Your objective ::
Scan the data beneath this task and copy each line that includes "colors".

(Revision comparison data)
Segment Open

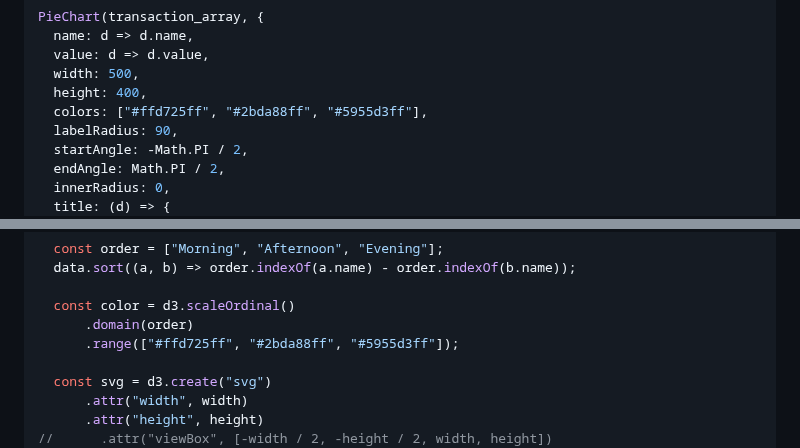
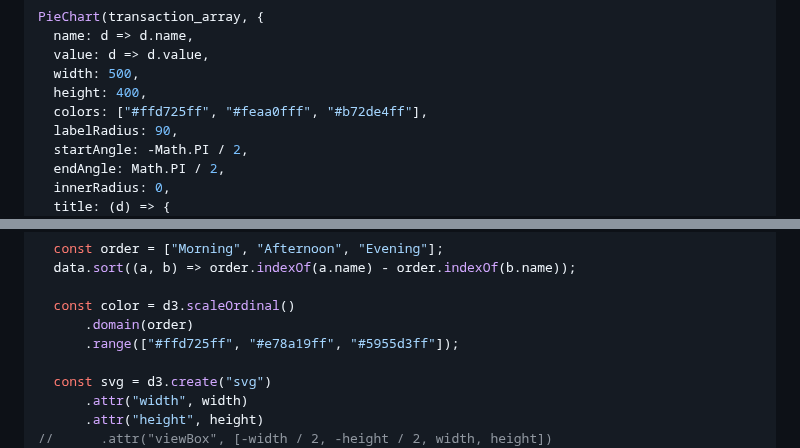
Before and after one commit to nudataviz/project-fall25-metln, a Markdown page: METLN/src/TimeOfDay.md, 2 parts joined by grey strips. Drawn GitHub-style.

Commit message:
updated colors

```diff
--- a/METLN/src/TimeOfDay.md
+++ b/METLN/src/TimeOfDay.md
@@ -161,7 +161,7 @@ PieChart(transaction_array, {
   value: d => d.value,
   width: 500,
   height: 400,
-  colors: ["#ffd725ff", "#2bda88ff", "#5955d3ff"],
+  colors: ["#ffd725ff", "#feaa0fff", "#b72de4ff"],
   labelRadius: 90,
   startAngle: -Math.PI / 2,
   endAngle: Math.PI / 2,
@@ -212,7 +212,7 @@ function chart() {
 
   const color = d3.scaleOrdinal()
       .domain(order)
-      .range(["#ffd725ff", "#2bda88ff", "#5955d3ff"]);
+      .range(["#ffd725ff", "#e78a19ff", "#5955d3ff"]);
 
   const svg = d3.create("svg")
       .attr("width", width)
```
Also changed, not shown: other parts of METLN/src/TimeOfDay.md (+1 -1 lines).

Segment Closed

Solution for this problem ::
updated colors
-  colors: ["#ffd725ff", "#2bda88ff", "#5955d3ff"],
+  colors: ["#ffd725ff", "#feaa0fff", "#b72de4ff"],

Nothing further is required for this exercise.